The kitchen laboratory

Molecular gastronomy in action: strawberry ravioli on a spoon before being dropped into a liquid nitrogen bath. Credit: iStockphoto/Thomas_EyeDesign

These days the kitchen is my chemistry lab, and if I were back in college I’d probably be one of the students beating down the door to get in to a cooking science class like this one at Harvard.

Despite my experience with chemical gadgets, the wildest item in my kitchen is a food processor. Watching what molecular gastronomy folks cook up next soothes my strange secret longing for a rotary evaporator and a supply of liquid nitrogen. So last month, I headed over to the Experimental Cuisine Collective meeting to find out about a chemical kitchen topic, flavor pairings.

Bernard Larousse started with a fascinating side note about the partnerships that he and his colleagues are building between chefs and scientists with the Flemish Primitives. Chefs used ultrasound to make stock, but my favorite funky food gadget had to be the fluidic plate (my term, not his). Researchers developed plates that work like microfluidic chips (see earlier post), electrical circuits within the plates allow chefs to deliver water droplets to the food at a defined point in time. Sure, this isn’t really practical at home (Yes, I want one). But this plate has the right mix of posh and geeky food style.

But back to the flavor chemistry. Eighty percent of taste comes from the sense of smell, as most of us notice when we have a cold and all food tastes like cardboard. But what makes two flavors work together? Researchers have analyzed the flavor components and compared them. A good match is all about having a similar mixture of component flavor compounds. This doesn’t take into account other issues such as texture. If you have two foods where the flavors don’t overlap, you can bridge between them with a food with flavor components that overlap between the other two: cheese and vanilla don’t match, but they work fine if you add coffee.

The website maps these chemical relationships on a wheel. Like foods are grouped together on branches, and the distance from the central food indicates how well it matches. Take this one for strawberries: I don’t think I every would have matched them with mussels. Not only can you make new matches, you can also figure out how to replace a flavor with other components with related flavor profiles.

That last piece seems to be particularly useful for vegetarian foodies, who’d like to replicate the robust flavor of meat. Larousse also points out that it can be a way for locavores to replace non-local ingredients. Replacing an ingredient like citrus with other natural ingredients still seems a bit more like a science project at this point– something that molecular gastronomers might try for fun. Ultimately, it’s probably easier for most of us to go buy an orange.


MotW: Nobel Prizes all about the carbon

Carbon is the big star among the science Nobel Prizes this week.
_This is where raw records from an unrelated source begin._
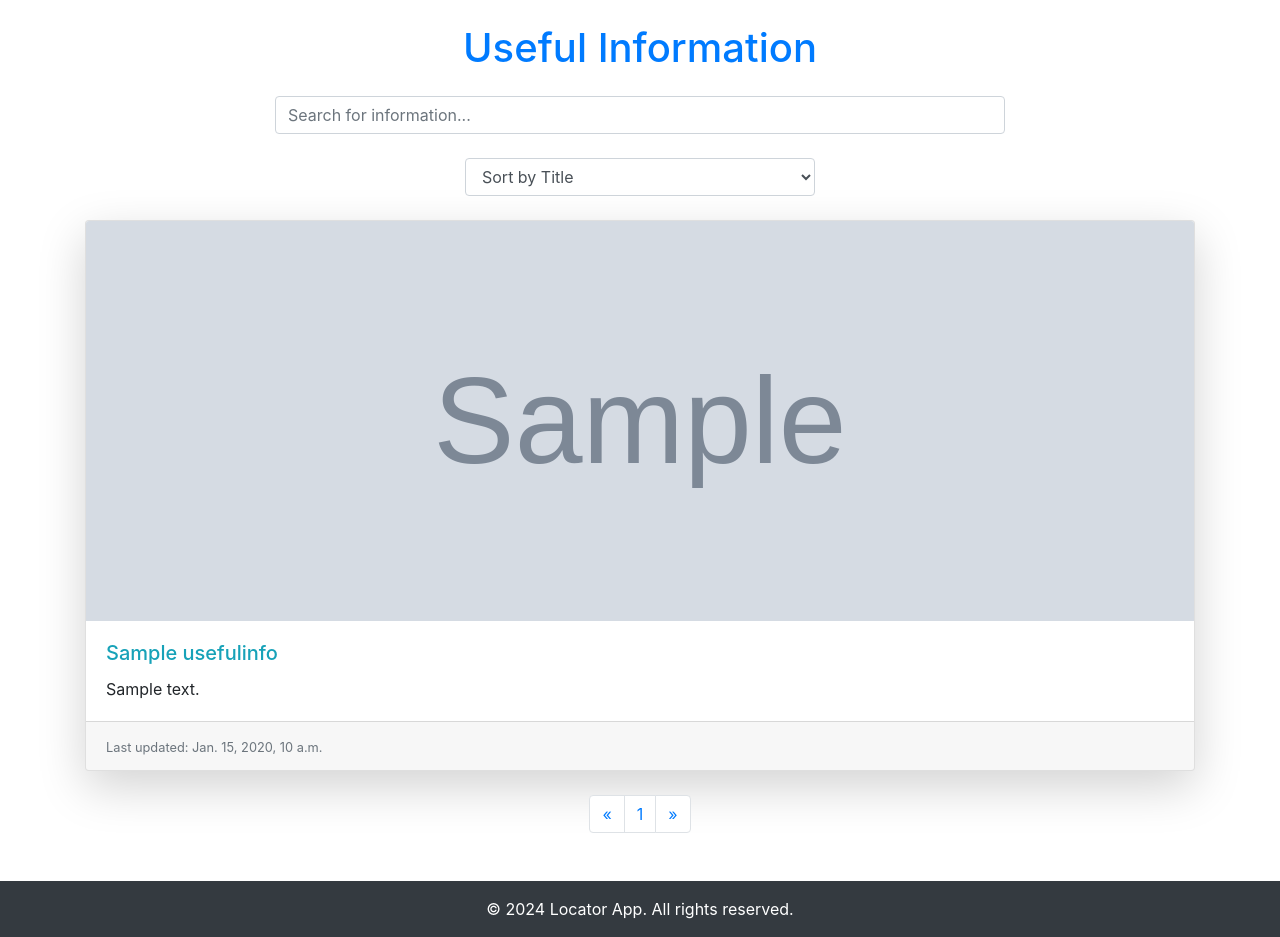
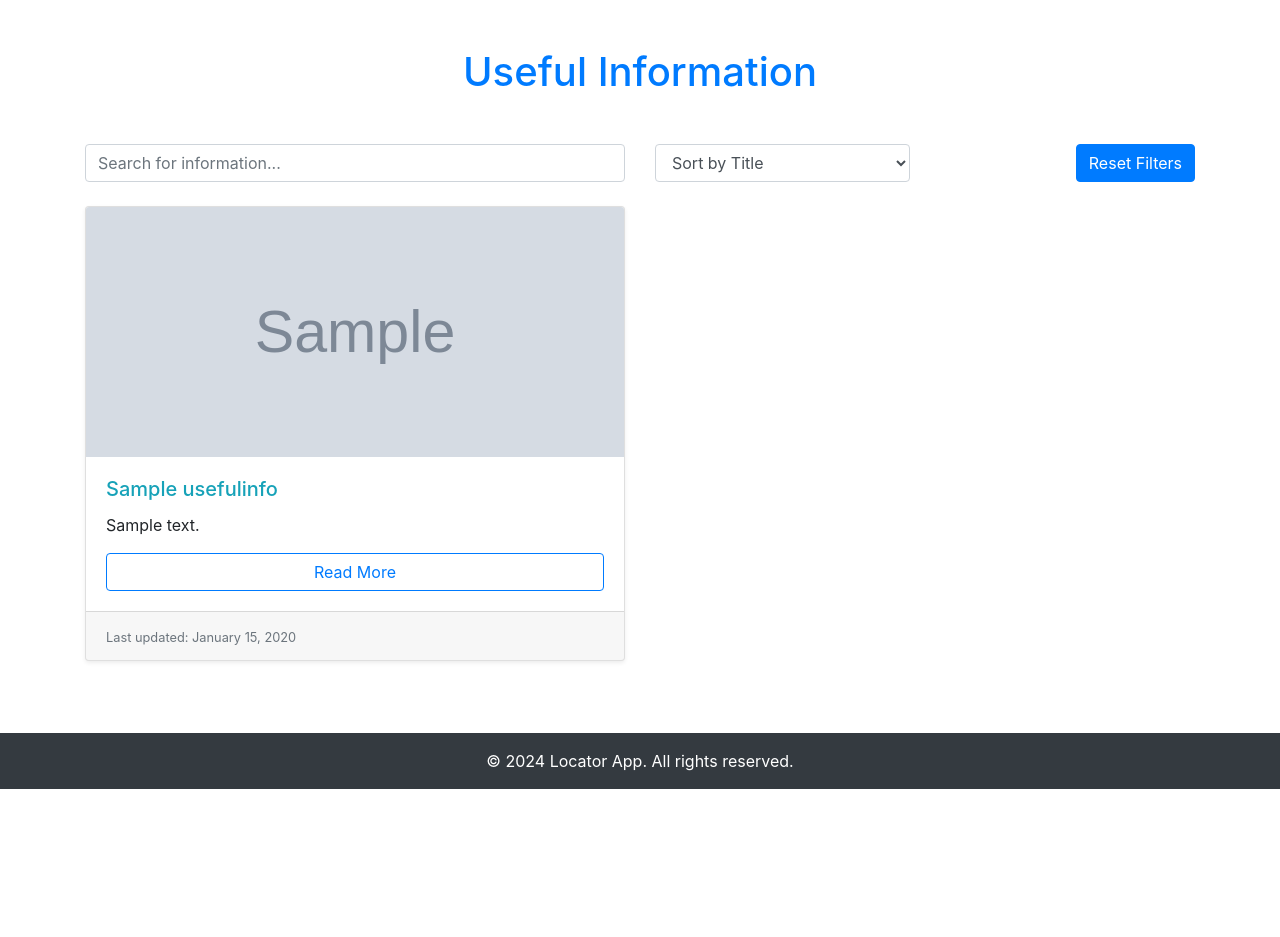
Before and after one commit to Ross1832/ampm_locator, a Django app: page /info/ in a window 1280 px wide. Shown: the part 56-993 px from the top of the page. After the commit the page ends 845 px from the top, so only its background shows below. Run offline with Django 5.2, Linux system fonts and the light colour scheme; tables that the repository leaves empty hold one stand-in row (values such as "Sample post"); grey boxes marked "Sample" are stand-in pictures; some libraries are stand-ins or nearby versions.

Commit message:
group_by

```diff
--- a/collector/templates/collector/info.html
+++ b/collector/templates/collector/info.html
@@ -3,64 +3,107 @@
 {% block title %}Useful Information{% endblock %}
 
 {% block content %}
-<div class="container my-4">
-    <h1 class="mb-4 text-primary text-center">Useful Information</h1>
+<div class="container my-5">
+    <h1 class="mb-5 text-primary text-center">Useful Information</h1>
 
+    <!-- Search and Sort Controls -->
     <div class="row mb-4">
-        <div class="col-md-8 mx-auto">
+        <div class="col-md-6">
             <input type="text" id="search-bar" class="form-control" placeholder="Search for information...">
         </div>
-    </div>
-
-    <div class="row mb-4">
-        <div class="col-md-4 mx-auto">
+        <div class="col-md-3">
             <select id="sort-options" class="form-control">
                 <option value="title">Sort by Title</option>
                 <option value="date">Sort by Date</option>
             </select>
         </div>
+        <div class="col-md-3 text-right">
+            <button class="btn btn-primary" id="reset-filters">Reset Filters</button>
+        </div>
     </div>
 
-    <div id="loading-indicator" class="text-center" style="display: none;">
-        <div class="spinner-border" role="status">
+    <!-- Loading Indicator -->
+    <div id="loading-indicator" class="text-center my-5" style="display: none;">
+        <div class="spinner-border text-primary" role="status" style="width: 3rem; height: 3rem;">
             <span class="sr-only">Loading...</span>
         </div>
     </div>
 
+    <!-- Information Grid -->
     <div class="row" id="info-grid">
         {% for info in infos %}
-            <div class="col-md-12 mb-4 info-item">
-                <div class="card h-100 shadow-lg">
+            <div class="col-md-6 mb-4 info-item">
+                <div class="card h-100 shadow-sm">
                     {% if info.image %}
-                        <img src="{{ info.image.url }}" alt="{{ info.title }}" class="card-img-top" style="max-height: 400px; object-fit: cover;">
+                        <img src="{{ info.image.url }}" alt="{{ info.title }}" class="card-img-top" style="max-height: 250px; object-fit: cover;">
                     {% endif %}
-                    <div class="card-body">
+                    <div class="card-body d-flex flex-column">
                         <h5 class="card-title text-info">{{ info.title }}</h5>
                         <p class="card-text">{{ info.description }}</p>
+                        <a href="{{ info.get_absolute_url }}" class="mt-auto btn btn-outline-primary">Read More</a>
                     </div>
-                    <div class="card-footer">
-                        <small class="text-muted">Last updated: {{ info.updated_at }}</small>
+                    <div class="card-footer text-muted">
+                        <small>Last updated: {{ info.updated_at|date:"F j, Y" }}</small>
                     </div>
                 </div>
+            </div>
+        {% empty %}
+            <div class="col-12">
+                <p class="text-center text-muted">No information available.</p>
             </div>
         {% endfor %}
     </div>
 
-    <nav aria-label="Page navigation">
-        <ul class="pagination justify-content-center">
-            <li class="page-item"><a class="page-link" href="#" aria-label="Previous"><span aria-hidden="true">&laquo;</span></a></li>
-            {% for page_num in page_numbers %}
-                <li class="page-item"><a class="page-link" href="#">{{ page_num }}</a></li>
-            {% endfor %}
-            <li class="page-item"><a class="page-link" href="#" aria-label="Next"><span aria-hidden="true">&raquo;</span></a></li>
-        </ul>
-    </nav>
+    <!-- Pagination -->
+    {% if is_paginated %}
+        <nav aria-label="Page navigation">
+            <ul class="pagination justify-content-center">
+                {% if page_obj.has_previous %}
+                    <li class="page-item">
+                        <a class="page-link" href="?page={{ page_obj.previous_page_number }}" aria-label="Previous">
+                            <span aria-hidden="true">&laquo; Previous</span>
+                        </a>
+                    </li>
+                {% else %}
+                    <li class="page-item disabled">
+                        <span class="page-link" aria-hidden="true">&laquo; Previous</span>
+                    </li>
+                {% endif %}
+
+                {% for num in paginator.page_range %}
+                    {% if page_obj.number == num %}
+                        <li class="page-item active">
+                            <span class="page-link">{{ num }}</span>
+                        </li>
+                    {% else %}
+                        <li class="page-item">
+                            <a class="page-link" href="?page={{ num }}">{{ num }}</a>
+                        </li>
+                    {% endif %}
+                {% endfor %}
+
+                {% if page_obj.has_next %}
+                    <li class="page-item">
+                        <a class="page-link" href="?page={{ page_obj.next_page_number }}" aria-label="Next">
+                            <span aria-hidden="true">Next &raquo;</span>
+                        </a>
+                    </li>
+                {% else %}
+                    <li class="page-item disabled">
+                        <span class="page-link" aria-hidden="true">Next &raquo;</span>
+                    </li>
+                {% endif %}
+            </ul>
+        </nav>
+    {% endif %}
 </div>
 
+<!-- Custom JavaScript -->
 <script>
 document.addEventListener('DOMContentLoaded', function () {
     const searchBar = document.getElementById('search-bar');
     const sortOptions = document.getElementById('sort-options');
+    const resetButton = document.getElementById('reset-filters');
     const infoGrid = document.getElementById('info-grid');
     const loadingIndicator = document.getElementById('loading-indicator');
 
@@ -69,26 +112,42 @@ document.addEventListener('DOMContentLoaded', function () {
         const searchTerm = searchBar.value.toLowerCase();
         const sortOption = sortOptions.value;
 
-        let filteredInfos = Array.from(infoGrid.getElementsByClassName('info-item'));
+        let infoItems = Array.from(infoGrid.getElementsByClassName('info-item'));
 
-        filteredInfos.forEach(item => {
+        // Filter items
+        infoItems.forEach(item => {
             const title = item.querySelector('.card-title').textContent.toLowerCase();
-            item.style.display = title.includes(searchTerm) ? '' : 'none';
+            const description = item.querySelector('.card-text').textContent.toLowerCase();
+            if (title.includes(searchTerm) || description.includes(searchTerm)) {
+                item.style.display = '';
+            } else {
+                item.style.display = 'none';
+            }
         });
 
-        filteredInfos = filteredInfos.sort((a, b) => {
-            const aText = a.querySelector(sortOption === 'title' ? '.card-title' : '.text-muted').textContent.toLowerCase();
-            const bText = b.querySelector(sortOption === 'title' ? '.card-title' : '.text-muted').textContent.toLowerCase();
+        // Sort items
+        infoItems = infoItems.filter(item => item.style.display !== 'none');
+        infoItems.sort((a, b) => {
+            const aText = a.querySelector(sortOption === 'title' ? '.card-title' : '.card-footer small').textContent.toLowerCase();
+            const bText = b.querySelector(sortOption === 'title' ? '.card-title' : '.card-footer small').textContent.toLowerCase();
             return aText.localeCompare(bText);
         });
 
-        filteredInfos.forEach(item => infoGrid.appendChild(item));
+        // Append sorted items
+        infoItems.forEach(item => infoGrid.appendChild(item));
 
         loadingIndicator.style.display = 'none';
     }
 
+    function resetFilters() {
+        searchBar.value = '';
+        sortOptions.value = 'title';
+        filterAndSortInfos();
+    }
+
     searchBar.addEventListener('input', filterAndSortInfos);
     sortOptions.addEventListener('change', filterAndSortInfos);
+    resetButton.addEventListener('click', resetFilters);
 });
 </script>
 {% endblock %}
--- a/locator/templates/locator/upload_and_download.html
+++ b/locator/templates/locator/upload_and_download.html
@@ -4,7 +4,6 @@
 <div class="container mt-5">
     <div class="jumbotron text-center bg-primary text-white">
         <h1 class="display-4">File Processing Portal</h1>
-        <p class="lead">Easily upload and process your files with our intuitive interface.</p>
         <hr class="my-4 bg-light">
         <p>Select one or multiple files and click the upload button to process them.</p>
     </div>
```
Sure, IVF is a big deal, too. But, today, I’m all about the element that ruled my life as an organic chemist. Carbon more than math is the universal common denominator of ‘O-chem. “As my undergraduate professor once quipped , “You just have to be able to count to four: four bonds to carbon.”

, from Wikimedia Commons”]But otherwise the two prizes aren’t all that similar. The physics prize for the discovery of graphene– sheets of carbon the thickness of a single atom– recognizes a discovery just a handful of years old. It’s superstrong, transparent, incredibly dense– fascinating properties that have scientists excited about what we might be able to do with it. But what has it done for the world lately? Not much, at least not yet. Some scientists think the award is premature.

The chemistry prize was awarded for classic organic synthesis: using palladium, a matchmaker metal with the remarkable ability to help chemists link together complicated patterns of carbon atoms. Although the enzymes between living cells are gifted at making these types of connections,  stringing carbon atoms together in precise ways  within a flask in a traditional chemistry lab is both art and science (and often an exercise in frustration).

But this is one elegant solution. The scientists discovered the reactions in the 1970s, but the chemistry that had come into its own by the time I started graduate school in the late 1990s.  As a result, my chemist mind thought, “oh, really, they haven’t awarded a Nobel for this yet?” But there’s no question that this science has touched people all over the world.  The pain reliever I took yesterday (Naproxen, the active compound in Aleve), cancer drugs, plastics,  compounds in TVs and other displays and flexible screens all result from chemists using these techniques on an industrial scale.

Naproxen structure via Wikimedia Commons